» Your assignment
Find the lines below that contain the string "tools", count them, and give only the number.

» Source data
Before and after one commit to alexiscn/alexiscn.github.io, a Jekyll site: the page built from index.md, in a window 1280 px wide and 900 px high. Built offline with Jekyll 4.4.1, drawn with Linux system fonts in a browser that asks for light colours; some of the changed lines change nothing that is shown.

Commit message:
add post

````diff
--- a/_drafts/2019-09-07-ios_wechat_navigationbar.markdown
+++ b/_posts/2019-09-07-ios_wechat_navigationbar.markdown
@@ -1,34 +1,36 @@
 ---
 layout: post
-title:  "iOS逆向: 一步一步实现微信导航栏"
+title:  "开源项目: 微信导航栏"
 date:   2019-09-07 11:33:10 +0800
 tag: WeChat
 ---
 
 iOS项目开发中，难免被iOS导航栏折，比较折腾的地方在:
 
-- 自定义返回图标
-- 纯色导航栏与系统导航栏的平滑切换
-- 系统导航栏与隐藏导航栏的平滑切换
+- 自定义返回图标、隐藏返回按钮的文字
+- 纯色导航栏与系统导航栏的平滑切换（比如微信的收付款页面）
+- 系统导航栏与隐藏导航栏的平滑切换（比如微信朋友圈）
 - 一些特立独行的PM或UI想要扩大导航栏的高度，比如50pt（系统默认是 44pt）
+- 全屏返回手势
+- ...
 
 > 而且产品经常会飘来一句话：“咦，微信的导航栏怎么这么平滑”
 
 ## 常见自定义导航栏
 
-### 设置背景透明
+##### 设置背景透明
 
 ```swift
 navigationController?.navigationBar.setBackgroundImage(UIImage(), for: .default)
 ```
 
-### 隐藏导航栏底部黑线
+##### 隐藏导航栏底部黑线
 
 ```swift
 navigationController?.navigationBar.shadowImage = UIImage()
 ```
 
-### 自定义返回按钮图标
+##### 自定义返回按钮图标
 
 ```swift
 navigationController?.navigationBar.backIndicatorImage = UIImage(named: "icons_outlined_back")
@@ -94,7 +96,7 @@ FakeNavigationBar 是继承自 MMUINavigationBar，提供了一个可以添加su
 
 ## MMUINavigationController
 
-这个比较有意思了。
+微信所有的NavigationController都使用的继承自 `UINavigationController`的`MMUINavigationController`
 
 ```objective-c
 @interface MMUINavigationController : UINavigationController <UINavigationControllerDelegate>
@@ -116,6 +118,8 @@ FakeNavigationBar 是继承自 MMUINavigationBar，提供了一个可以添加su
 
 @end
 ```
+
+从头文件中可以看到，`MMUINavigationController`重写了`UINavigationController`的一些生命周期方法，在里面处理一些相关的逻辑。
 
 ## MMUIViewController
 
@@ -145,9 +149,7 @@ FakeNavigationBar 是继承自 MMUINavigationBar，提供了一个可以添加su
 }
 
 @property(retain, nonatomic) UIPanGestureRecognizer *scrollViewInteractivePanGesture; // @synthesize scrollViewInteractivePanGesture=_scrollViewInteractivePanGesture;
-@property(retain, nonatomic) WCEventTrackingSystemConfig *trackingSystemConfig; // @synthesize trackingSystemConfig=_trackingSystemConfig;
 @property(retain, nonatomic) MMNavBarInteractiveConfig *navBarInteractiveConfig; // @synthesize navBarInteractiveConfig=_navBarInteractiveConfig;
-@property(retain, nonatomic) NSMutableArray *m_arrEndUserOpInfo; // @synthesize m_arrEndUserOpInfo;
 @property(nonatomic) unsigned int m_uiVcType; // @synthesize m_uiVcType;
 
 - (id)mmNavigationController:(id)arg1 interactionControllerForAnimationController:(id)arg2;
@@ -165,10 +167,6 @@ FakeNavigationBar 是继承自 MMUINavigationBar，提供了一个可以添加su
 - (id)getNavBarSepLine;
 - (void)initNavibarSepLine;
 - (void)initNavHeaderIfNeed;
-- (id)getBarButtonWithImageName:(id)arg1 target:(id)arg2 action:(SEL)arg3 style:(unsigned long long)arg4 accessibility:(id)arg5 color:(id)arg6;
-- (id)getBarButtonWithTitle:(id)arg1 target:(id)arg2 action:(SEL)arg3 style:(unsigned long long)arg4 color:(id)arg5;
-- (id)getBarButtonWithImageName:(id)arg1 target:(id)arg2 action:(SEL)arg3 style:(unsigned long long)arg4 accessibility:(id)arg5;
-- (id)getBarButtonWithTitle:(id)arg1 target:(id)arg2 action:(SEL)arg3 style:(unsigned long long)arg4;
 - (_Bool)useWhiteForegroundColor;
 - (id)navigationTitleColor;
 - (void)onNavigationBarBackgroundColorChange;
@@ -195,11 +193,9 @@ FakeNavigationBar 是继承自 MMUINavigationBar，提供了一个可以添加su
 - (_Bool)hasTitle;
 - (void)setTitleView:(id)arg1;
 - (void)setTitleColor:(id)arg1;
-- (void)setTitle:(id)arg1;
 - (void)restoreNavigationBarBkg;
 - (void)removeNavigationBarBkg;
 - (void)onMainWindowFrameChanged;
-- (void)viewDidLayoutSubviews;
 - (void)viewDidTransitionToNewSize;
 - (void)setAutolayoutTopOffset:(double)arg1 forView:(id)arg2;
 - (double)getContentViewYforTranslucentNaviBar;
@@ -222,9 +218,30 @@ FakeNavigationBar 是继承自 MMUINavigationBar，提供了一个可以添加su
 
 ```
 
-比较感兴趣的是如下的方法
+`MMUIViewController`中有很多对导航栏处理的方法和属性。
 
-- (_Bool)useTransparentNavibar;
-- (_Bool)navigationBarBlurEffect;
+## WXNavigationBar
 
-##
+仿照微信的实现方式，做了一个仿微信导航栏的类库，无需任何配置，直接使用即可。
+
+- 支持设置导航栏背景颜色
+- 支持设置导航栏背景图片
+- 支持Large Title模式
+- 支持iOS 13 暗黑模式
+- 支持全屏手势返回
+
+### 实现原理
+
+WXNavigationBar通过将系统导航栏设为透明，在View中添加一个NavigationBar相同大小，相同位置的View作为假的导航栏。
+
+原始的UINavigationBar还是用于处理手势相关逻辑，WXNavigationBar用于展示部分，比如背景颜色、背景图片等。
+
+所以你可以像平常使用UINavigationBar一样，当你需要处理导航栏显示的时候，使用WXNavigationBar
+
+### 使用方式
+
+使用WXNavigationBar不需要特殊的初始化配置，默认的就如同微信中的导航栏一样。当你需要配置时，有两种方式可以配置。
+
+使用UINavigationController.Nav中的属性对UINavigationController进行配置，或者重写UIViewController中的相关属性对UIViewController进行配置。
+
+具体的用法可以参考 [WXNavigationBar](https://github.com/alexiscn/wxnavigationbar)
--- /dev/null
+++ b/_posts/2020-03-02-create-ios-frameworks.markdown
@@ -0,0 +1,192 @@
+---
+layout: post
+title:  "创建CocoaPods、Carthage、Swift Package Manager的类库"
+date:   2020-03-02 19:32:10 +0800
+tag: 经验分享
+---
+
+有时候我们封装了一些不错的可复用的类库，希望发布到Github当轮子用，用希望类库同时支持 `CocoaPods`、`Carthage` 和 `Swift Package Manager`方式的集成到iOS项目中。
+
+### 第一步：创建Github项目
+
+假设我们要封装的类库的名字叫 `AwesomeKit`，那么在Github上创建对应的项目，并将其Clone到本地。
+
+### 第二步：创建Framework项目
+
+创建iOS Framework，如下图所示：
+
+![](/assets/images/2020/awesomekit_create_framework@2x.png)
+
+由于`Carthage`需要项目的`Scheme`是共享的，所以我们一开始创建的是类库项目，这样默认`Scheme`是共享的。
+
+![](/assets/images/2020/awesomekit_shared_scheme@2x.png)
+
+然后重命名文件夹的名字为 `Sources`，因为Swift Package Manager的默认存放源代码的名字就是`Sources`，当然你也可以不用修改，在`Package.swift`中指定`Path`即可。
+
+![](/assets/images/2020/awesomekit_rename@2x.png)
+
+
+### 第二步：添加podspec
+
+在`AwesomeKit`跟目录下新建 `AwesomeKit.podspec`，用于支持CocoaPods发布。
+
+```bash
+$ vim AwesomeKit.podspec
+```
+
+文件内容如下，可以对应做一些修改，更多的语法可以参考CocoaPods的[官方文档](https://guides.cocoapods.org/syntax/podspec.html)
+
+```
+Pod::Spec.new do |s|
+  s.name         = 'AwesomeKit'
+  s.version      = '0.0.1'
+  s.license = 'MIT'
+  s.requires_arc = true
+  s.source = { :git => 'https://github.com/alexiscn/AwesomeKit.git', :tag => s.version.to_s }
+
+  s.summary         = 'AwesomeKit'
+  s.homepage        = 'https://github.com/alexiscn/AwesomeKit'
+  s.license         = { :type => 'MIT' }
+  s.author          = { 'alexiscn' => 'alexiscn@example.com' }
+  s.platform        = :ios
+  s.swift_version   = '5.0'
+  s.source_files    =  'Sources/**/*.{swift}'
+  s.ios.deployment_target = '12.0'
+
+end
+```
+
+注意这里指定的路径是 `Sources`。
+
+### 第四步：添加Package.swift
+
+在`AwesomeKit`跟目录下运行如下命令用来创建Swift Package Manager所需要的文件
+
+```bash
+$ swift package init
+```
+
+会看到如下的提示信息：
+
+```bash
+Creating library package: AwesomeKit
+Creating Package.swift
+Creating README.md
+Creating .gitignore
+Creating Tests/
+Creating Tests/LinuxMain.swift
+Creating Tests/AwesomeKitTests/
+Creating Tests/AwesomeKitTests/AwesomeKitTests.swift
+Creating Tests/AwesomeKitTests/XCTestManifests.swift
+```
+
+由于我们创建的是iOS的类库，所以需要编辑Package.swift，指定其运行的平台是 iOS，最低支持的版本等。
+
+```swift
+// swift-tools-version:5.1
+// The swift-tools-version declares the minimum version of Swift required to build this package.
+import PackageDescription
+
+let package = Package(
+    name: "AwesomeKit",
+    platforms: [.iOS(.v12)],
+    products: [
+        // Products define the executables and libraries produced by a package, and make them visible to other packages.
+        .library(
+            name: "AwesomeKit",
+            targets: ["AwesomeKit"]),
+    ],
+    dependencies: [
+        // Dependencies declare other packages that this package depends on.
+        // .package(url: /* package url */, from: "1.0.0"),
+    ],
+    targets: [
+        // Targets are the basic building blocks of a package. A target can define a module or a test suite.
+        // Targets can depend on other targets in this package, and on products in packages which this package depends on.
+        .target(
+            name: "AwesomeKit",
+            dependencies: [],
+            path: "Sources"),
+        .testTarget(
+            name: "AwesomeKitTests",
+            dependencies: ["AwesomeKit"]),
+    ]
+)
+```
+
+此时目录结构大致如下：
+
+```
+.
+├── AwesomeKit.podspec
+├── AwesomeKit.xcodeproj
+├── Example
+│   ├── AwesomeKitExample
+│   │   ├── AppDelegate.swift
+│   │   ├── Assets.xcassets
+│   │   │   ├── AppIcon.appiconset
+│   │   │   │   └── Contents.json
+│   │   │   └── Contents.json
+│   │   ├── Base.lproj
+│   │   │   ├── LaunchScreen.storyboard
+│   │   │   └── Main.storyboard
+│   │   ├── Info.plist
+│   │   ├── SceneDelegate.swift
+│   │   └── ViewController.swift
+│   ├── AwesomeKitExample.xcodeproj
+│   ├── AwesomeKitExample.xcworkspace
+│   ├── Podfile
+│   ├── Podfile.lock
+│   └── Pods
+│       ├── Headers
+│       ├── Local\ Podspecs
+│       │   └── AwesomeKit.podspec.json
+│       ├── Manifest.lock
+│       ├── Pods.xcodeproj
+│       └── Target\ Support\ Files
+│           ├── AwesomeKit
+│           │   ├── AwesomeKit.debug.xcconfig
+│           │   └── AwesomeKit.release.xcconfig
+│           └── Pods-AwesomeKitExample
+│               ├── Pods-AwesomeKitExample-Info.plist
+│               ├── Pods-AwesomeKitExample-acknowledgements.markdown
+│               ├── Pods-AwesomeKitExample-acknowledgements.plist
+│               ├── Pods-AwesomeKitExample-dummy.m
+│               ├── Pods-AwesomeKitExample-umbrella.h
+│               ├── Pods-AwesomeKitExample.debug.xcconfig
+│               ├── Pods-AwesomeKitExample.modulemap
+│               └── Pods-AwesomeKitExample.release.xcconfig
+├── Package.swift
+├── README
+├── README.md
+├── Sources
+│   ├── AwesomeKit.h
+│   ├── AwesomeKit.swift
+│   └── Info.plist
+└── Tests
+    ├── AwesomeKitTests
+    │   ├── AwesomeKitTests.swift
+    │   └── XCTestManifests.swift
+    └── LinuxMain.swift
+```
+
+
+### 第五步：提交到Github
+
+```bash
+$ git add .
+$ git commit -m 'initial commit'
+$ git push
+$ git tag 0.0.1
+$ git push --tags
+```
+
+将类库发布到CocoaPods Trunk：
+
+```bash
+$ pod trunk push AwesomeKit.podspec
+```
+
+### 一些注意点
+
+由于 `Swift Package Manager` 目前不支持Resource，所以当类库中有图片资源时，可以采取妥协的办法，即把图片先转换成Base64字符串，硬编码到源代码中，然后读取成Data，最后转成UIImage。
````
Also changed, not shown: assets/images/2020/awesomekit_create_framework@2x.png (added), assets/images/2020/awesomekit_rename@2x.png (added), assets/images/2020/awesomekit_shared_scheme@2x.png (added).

» Reply to the exercise
2